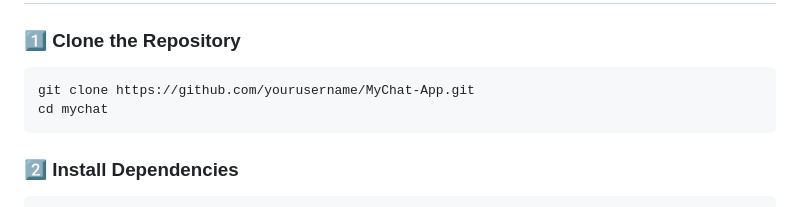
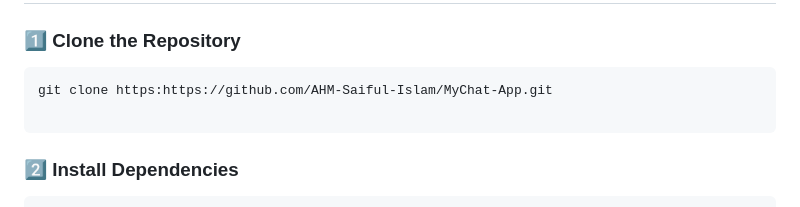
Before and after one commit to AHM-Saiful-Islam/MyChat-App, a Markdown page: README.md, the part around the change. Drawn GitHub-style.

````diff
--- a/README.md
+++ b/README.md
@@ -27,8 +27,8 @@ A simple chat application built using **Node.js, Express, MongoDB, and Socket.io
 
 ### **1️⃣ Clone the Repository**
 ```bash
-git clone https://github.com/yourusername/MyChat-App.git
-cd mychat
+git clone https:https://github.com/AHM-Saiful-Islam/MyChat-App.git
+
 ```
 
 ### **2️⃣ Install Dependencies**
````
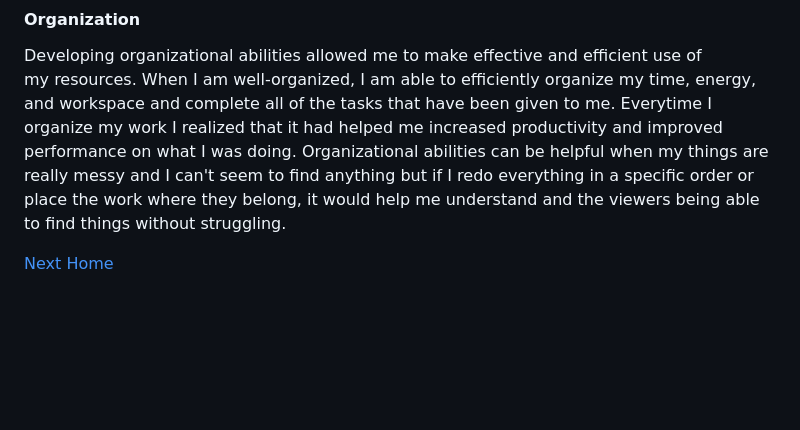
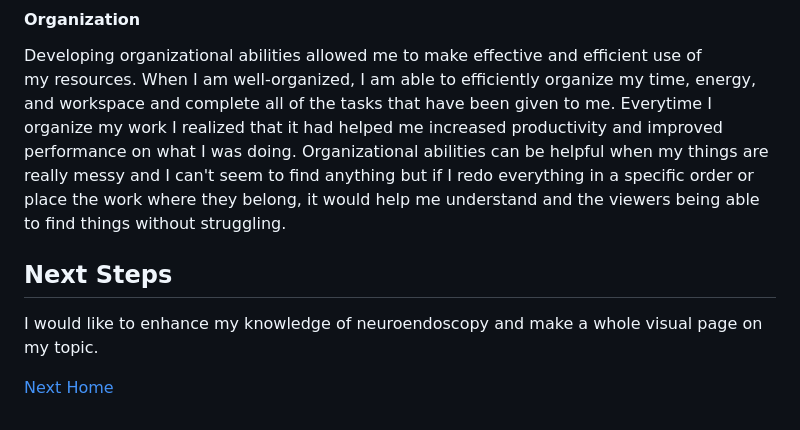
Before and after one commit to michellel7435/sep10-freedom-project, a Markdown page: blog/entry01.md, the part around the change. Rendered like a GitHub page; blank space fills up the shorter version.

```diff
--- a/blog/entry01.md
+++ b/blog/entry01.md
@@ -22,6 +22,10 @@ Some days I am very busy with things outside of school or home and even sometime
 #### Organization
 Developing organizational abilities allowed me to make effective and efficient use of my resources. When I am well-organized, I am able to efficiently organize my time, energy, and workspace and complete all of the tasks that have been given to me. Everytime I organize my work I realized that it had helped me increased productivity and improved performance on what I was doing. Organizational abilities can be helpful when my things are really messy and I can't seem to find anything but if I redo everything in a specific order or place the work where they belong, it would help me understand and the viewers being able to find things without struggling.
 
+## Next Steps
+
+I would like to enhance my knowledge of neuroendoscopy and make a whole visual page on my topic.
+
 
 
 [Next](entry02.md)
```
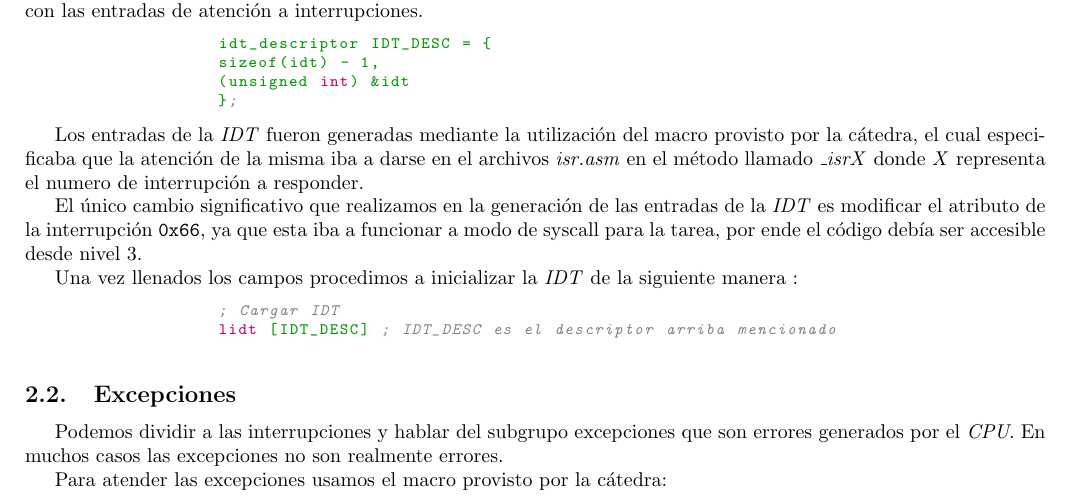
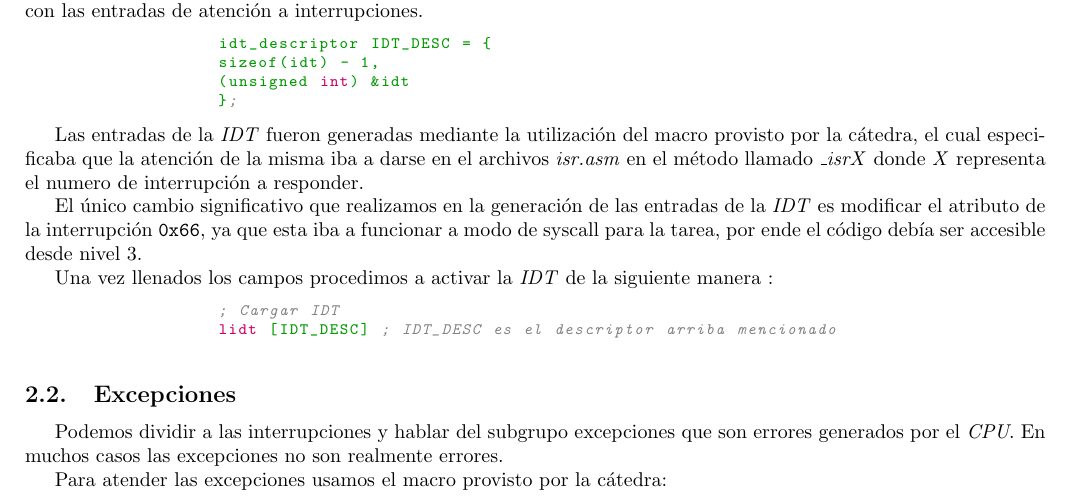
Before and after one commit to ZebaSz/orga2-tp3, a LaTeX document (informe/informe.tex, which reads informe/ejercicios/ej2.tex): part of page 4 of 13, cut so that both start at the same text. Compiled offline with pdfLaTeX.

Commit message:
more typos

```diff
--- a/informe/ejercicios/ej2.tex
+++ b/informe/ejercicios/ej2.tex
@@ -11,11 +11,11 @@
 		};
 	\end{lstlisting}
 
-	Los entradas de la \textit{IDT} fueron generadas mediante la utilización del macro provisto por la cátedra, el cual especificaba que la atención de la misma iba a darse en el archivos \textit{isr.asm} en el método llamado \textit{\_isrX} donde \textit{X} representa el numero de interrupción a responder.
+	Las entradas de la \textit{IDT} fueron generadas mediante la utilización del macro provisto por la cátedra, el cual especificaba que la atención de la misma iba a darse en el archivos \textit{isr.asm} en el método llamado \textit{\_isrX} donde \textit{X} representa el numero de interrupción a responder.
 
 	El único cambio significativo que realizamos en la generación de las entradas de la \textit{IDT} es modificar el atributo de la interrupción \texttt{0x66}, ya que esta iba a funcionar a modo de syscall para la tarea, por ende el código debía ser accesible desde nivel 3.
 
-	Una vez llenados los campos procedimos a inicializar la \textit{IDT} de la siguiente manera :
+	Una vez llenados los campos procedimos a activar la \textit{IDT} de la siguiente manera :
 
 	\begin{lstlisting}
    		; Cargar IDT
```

━━━━━━━━━━

**Prompt:**
The data above should be returned in full, exactly as written, apart from its images.

**Exercise result:**
Before and after one commit to AHM-Saiful-Islam/MyChat-App, a Markdown page: README.md, the part around the change. Drawn GitHub-style.

````diff
--- a/README.md
+++ b/README.md
@@ -27,8 +27,8 @@ A simple chat application built using **Node.js, Express, MongoDB, and Socket.io
 
 ### **1️⃣ Clone the Repository**
 ```bash
-git clone https://github.com/yourusername/MyChat-App.git
-cd mychat
+git clone https:https://github.com/AHM-Saiful-Islam/MyChat-App.git
+
 ```
 
 ### **2️⃣ Install Dependencies**
````
Before and after one commit to michellel7435/sep10-freedom-project, a Markdown page: blog/entry01.md, the part around the change. Rendered like a GitHub page; blank space fills up the shorter version.

```diff
--- a/blog/entry01.md
+++ b/blog/entry01.md
@@ -22,6 +22,10 @@ Some days I am very busy with things outside of school or home and even sometime
 #### Organization
 Developing organizational abilities allowed me to make effective and efficient use of my resources. When I am well-organized, I am able to efficiently organize my time, energy, and workspace and complete all of the tasks that have been given to me. Everytime I organize my work I realized that it had helped me increased productivity and improved performance on what I was doing. Organizational abilities can be helpful when my things are really messy and I can't seem to find anything but if I redo everything in a specific order or place the work where they belong, it would help me understand and the viewers being able to find things without struggling.
 
+## Next Steps
+
+I would like to enhance my knowledge of neuroendoscopy and make a whole visual page on my topic.
+
 
 
 [Next](entry02.md)
```
Before and after one commit to ZebaSz/orga2-tp3, a LaTeX document (informe/informe.tex, which reads informe/ejercicios/ej2.tex): part of page 4 of 13, cut so that both start at the same text. Compiled offline with pdfLaTeX.

Commit message:
more typos

```diff
--- a/informe/ejercicios/ej2.tex
+++ b/informe/ejercicios/ej2.tex
@@ -11,11 +11,11 @@
 		};
 	\end{lstlisting}
 
-	Los entradas de la \textit{IDT} fueron generadas mediante la utilización del macro provisto por la cátedra, el cual especificaba que la atención de la misma iba a darse en el archivos \textit{isr.asm} en el método llamado \textit{\_isrX} donde \textit{X} representa el numero de interrupción a responder.
+	Las entradas de la \textit{IDT} fueron generadas mediante la utilización del macro provisto por la cátedra, el cual especificaba que la atención de la misma iba a darse en el archivos \textit{isr.asm} en el método llamado \textit{\_isrX} donde \textit{X} representa el numero de interrupción a responder.
 
 	El único cambio significativo que realizamos en la generación de las entradas de la \textit{IDT} es modificar el atributo de la interrupción \texttt{0x66}, ya que esta iba a funcionar a modo de syscall para la tarea, por ende el código debía ser accesible desde nivel 3.
 
-	Una vez llenados los campos procedimos a inicializar la \textit{IDT} de la siguiente manera :
+	Una vez llenados los campos procedimos a activar la \textit{IDT} de la siguiente manera :
 
 	\begin{lstlisting}
    		; Cargar IDT
```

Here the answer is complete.